## Work task
Please write every entry out again, exactly as it reads below.

*** Opening The data ***

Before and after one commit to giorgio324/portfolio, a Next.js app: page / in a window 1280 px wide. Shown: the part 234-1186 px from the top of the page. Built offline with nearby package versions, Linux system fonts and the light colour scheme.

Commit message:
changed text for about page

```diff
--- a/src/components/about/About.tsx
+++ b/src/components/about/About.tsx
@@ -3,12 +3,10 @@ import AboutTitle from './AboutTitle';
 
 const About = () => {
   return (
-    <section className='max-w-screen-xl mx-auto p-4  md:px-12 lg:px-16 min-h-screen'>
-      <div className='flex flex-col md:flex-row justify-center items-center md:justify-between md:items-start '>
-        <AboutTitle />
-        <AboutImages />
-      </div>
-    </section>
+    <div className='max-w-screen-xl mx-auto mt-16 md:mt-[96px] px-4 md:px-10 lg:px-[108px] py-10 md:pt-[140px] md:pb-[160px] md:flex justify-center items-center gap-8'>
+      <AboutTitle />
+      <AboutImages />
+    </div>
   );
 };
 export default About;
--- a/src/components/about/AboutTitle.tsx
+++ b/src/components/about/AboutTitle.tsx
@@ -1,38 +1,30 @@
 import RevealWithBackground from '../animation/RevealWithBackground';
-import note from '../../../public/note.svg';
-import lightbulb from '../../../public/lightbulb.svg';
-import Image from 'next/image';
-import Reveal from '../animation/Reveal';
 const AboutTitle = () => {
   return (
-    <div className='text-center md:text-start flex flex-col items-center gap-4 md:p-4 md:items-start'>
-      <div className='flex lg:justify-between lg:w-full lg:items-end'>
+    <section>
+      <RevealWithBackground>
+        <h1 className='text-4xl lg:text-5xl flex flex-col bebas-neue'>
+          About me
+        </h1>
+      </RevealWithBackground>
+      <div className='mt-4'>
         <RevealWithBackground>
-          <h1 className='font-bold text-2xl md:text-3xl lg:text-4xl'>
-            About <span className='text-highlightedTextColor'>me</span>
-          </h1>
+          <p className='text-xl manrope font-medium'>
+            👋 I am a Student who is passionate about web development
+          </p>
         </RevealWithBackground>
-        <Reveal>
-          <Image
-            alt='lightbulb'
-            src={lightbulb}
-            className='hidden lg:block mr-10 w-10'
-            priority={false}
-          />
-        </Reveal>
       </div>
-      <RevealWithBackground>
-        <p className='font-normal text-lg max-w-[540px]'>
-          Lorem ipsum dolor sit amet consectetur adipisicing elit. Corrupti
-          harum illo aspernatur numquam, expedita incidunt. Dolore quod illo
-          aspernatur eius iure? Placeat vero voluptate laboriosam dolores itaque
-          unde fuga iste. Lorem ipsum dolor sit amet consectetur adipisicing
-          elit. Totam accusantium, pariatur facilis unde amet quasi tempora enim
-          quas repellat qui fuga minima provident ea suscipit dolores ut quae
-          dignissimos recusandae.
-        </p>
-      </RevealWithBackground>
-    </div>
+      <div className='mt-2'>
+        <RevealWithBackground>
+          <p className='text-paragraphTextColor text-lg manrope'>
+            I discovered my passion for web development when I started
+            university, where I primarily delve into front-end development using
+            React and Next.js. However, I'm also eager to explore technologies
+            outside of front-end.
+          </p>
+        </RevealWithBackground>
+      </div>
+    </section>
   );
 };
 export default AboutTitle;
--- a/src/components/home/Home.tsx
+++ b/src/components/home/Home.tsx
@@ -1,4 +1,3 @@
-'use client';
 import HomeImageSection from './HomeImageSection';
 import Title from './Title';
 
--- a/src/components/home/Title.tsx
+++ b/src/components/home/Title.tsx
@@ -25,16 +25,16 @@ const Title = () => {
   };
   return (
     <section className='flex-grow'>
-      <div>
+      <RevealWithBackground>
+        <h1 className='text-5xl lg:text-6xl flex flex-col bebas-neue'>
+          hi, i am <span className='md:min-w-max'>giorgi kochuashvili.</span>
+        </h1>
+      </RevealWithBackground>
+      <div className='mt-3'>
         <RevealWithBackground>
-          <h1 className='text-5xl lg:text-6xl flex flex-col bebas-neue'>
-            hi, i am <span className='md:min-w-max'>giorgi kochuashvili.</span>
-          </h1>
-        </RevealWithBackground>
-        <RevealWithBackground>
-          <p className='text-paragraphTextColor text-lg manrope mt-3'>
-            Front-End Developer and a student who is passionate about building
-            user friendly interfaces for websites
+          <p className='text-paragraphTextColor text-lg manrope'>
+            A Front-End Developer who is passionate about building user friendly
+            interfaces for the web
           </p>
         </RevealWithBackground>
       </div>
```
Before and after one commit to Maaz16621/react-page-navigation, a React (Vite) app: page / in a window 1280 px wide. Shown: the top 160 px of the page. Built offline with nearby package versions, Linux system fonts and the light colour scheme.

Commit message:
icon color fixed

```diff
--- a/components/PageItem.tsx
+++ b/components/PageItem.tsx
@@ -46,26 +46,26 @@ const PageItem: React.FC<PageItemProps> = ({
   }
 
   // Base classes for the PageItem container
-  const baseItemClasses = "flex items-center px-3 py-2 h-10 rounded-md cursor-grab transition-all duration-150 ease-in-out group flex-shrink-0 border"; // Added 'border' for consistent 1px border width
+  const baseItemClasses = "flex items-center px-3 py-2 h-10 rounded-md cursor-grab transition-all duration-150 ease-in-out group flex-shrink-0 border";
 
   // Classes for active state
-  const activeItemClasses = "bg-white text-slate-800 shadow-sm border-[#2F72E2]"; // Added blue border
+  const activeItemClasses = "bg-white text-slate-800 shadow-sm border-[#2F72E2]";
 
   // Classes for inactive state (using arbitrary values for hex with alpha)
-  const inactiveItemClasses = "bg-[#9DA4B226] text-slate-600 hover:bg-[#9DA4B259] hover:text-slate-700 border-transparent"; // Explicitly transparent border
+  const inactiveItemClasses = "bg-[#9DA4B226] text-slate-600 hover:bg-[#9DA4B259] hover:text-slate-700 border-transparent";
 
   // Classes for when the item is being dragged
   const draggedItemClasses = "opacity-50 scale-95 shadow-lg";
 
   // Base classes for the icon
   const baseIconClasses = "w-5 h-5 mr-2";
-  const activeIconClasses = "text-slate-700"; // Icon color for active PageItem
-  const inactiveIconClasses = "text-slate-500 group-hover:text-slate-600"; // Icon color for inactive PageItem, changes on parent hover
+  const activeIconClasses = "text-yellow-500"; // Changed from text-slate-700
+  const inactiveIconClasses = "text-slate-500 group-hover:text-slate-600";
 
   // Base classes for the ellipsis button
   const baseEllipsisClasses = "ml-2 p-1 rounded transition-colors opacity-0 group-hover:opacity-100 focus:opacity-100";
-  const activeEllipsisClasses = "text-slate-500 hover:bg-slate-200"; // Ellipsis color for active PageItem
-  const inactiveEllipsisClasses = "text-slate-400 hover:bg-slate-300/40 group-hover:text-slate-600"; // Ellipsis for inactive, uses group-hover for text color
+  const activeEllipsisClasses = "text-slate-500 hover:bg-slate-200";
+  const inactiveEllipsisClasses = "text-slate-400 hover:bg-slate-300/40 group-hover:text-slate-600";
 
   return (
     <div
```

*** Closing The data ***

## Output
Before and after one commit to giorgio324/portfolio, a Next.js app: page / in a window 1280 px wide. Shown: the part 234-1186 px from the top of the page. Built offline with nearby package versions, Linux system fonts and the light colour scheme.

Commit message:
changed text for about page

```diff
--- a/src/components/about/About.tsx
+++ b/src/components/about/About.tsx
@@ -3,12 +3,10 @@ import AboutTitle from './AboutTitle';
 
 const About = () => {
   return (
-    <section className='max-w-screen-xl mx-auto p-4  md:px-12 lg:px-16 min-h-screen'>
-      <div className='flex flex-col md:flex-row justify-center items-center md:justify-between md:items-start '>
-        <AboutTitle />
-        <AboutImages />
-      </div>
-    </section>
+    <div className='max-w-screen-xl mx-auto mt-16 md:mt-[96px] px-4 md:px-10 lg:px-[108px] py-10 md:pt-[140px] md:pb-[160px] md:flex justify-center items-center gap-8'>
+      <AboutTitle />
+      <AboutImages />
+    </div>
   );
 };
 export default About;
--- a/src/components/about/AboutTitle.tsx
+++ b/src/components/about/AboutTitle.tsx
@@ -1,38 +1,30 @@
 import RevealWithBackground from '../animation/RevealWithBackground';
-import note from '../../../public/note.svg';
-import lightbulb from '../../../public/lightbulb.svg';
-import Image from 'next/image';
-import Reveal from '../animation/Reveal';
 const AboutTitle = () => {
   return (
-    <div className='text-center md:text-start flex flex-col items-center gap-4 md:p-4 md:items-start'>
-      <div className='flex lg:justify-between lg:w-full lg:items-end'>
+    <section>
+      <RevealWithBackground>
+        <h1 className='text-4xl lg:text-5xl flex flex-col bebas-neue'>
+          About me
+        </h1>
+      </RevealWithBackground>
+      <div className='mt-4'>
         <RevealWithBackground>
-          <h1 className='font-bold text-2xl md:text-3xl lg:text-4xl'>
-            About <span className='text-highlightedTextColor'>me</span>
-          </h1>
+          <p className='text-xl manrope font-medium'>
+            👋 I am a Student who is passionate about web development
+          </p>
         </RevealWithBackground>
-        <Reveal>
-          <Image
-            alt='lightbulb'
-            src={lightbulb}
-            className='hidden lg:block mr-10 w-10'
-            priority={false}
-          />
-        </Reveal>
       </div>
-      <RevealWithBackground>
-        <p className='font-normal text-lg max-w-[540px]'>
-          Lorem ipsum dolor sit amet consectetur adipisicing elit. Corrupti
-          harum illo aspernatur numquam, expedita incidunt. Dolore quod illo
-          aspernatur eius iure? Placeat vero voluptate laboriosam dolores itaque
-          unde fuga iste. Lorem ipsum dolor sit amet consectetur adipisicing
-          elit. Totam accusantium, pariatur facilis unde amet quasi tempora enim
-          quas repellat qui fuga minima provident ea suscipit dolores ut quae
-          dignissimos recusandae.
-        </p>
-      </RevealWithBackground>
-    </div>
+      <div className='mt-2'>
+        <RevealWithBackground>
+          <p className='text-paragraphTextColor text-lg manrope'>
+            I discovered my passion for web development when I started
+            university, where I primarily delve into front-end development using
+            React and Next.js. However, I'm also eager to explore technologies
+            outside of front-end.
+          </p>
+        </RevealWithBackground>
+      </div>
+    </section>
   );
 };
 export default AboutTitle;
--- a/src/components/home/Home.tsx
+++ b/src/components/home/Home.tsx
@@ -1,4 +1,3 @@
-'use client';
 import HomeImageSection from './HomeImageSection';
 import Title from './Title';
 
--- a/src/components/home/Title.tsx
+++ b/src/components/home/Title.tsx
@@ -25,16 +25,16 @@ const Title = () => {
   };
   return (
     <section className='flex-grow'>
-      <div>
+      <RevealWithBackground>
+        <h1 className='text-5xl lg:text-6xl flex flex-col bebas-neue'>
+          hi, i am <span className='md:min-w-max'>giorgi kochuashvili.</span>
+        </h1>
+      </RevealWithBackground>
+      <div className='mt-3'>
         <RevealWithBackground>
-          <h1 className='text-5xl lg:text-6xl flex flex-col bebas-neue'>
-            hi, i am <span className='md:min-w-max'>giorgi kochuashvili.</span>
-          </h1>
-        </RevealWithBackground>
-        <RevealWithBackground>
-          <p className='text-paragraphTextColor text-lg manrope mt-3'>
-            Front-End Developer and a student who is passionate about building
-            user friendly interfaces for websites
+          <p className='text-paragraphTextColor text-lg manrope'>
+            A Front-End Developer who is passionate about building user friendly
+            interfaces for the web
           </p>
         </RevealWithBackground>
       </div>
```
Before and after one commit to Maaz16621/react-page-navigation, a React (Vite) app: page / in a window 1280 px wide. Shown: the top 160 px of the page. Built offline with nearby package versions, Linux system fonts and the light colour scheme.

Commit message:
icon color fixed

```diff
--- a/components/PageItem.tsx
+++ b/components/PageItem.tsx
@@ -46,26 +46,26 @@ const PageItem: React.FC<PageItemProps> = ({
   }
 
   // Base classes for the PageItem container
-  const baseItemClasses = "flex items-center px-3 py-2 h-10 rounded-md cursor-grab transition-all duration-150 ease-in-out group flex-shrink-0 border"; // Added 'border' for consistent 1px border width
+  const baseItemClasses = "flex items-center px-3 py-2 h-10 rounded-md cursor-grab transition-all duration-150 ease-in-out group flex-shrink-0 border";
 
   // Classes for active state
-  const activeItemClasses = "bg-white text-slate-800 shadow-sm border-[#2F72E2]"; // Added blue border
+  const activeItemClasses = "bg-white text-slate-800 shadow-sm border-[#2F72E2]";
 
   // Classes for inactive state (using arbitrary values for hex with alpha)
-  const inactiveItemClasses = "bg-[#9DA4B226] text-slate-600 hover:bg-[#9DA4B259] hover:text-slate-700 border-transparent"; // Explicitly transparent border
+  const inactiveItemClasses = "bg-[#9DA4B226] text-slate-600 hover:bg-[#9DA4B259] hover:text-slate-700 border-transparent";
 
   // Classes for when the item is being dragged
   const draggedItemClasses = "opacity-50 scale-95 shadow-lg";
 
   // Base classes for the icon
   const baseIconClasses = "w-5 h-5 mr-2";
-  const activeIconClasses = "text-slate-700"; // Icon color for active PageItem
-  const inactiveIconClasses = "text-slate-500 group-hover:text-slate-600"; // Icon color for inactive PageItem, changes on parent hover
+  const activeIconClasses = "text-yellow-500"; // Changed from text-slate-700
+  const inactiveIconClasses = "text-slate-500 group-hover:text-slate-600";
 
   // Base classes for the ellipsis button
   const baseEllipsisClasses = "ml-2 p-1 rounded transition-colors opacity-0 group-hover:opacity-100 focus:opacity-100";
-  const activeEllipsisClasses = "text-slate-500 hover:bg-slate-200"; // Ellipsis color for active PageItem
-  const inactiveEllipsisClasses = "text-slate-400 hover:bg-slate-300/40 group-hover:text-slate-600"; // Ellipsis for inactive, uses group-hover for text color
+  const activeEllipsisClasses = "text-slate-500 hover:bg-slate-200";
+  const inactiveEllipsisClasses = "text-slate-400 hover:bg-slate-300/40 group-hover:text-slate-600";
 
   return (
     <div
```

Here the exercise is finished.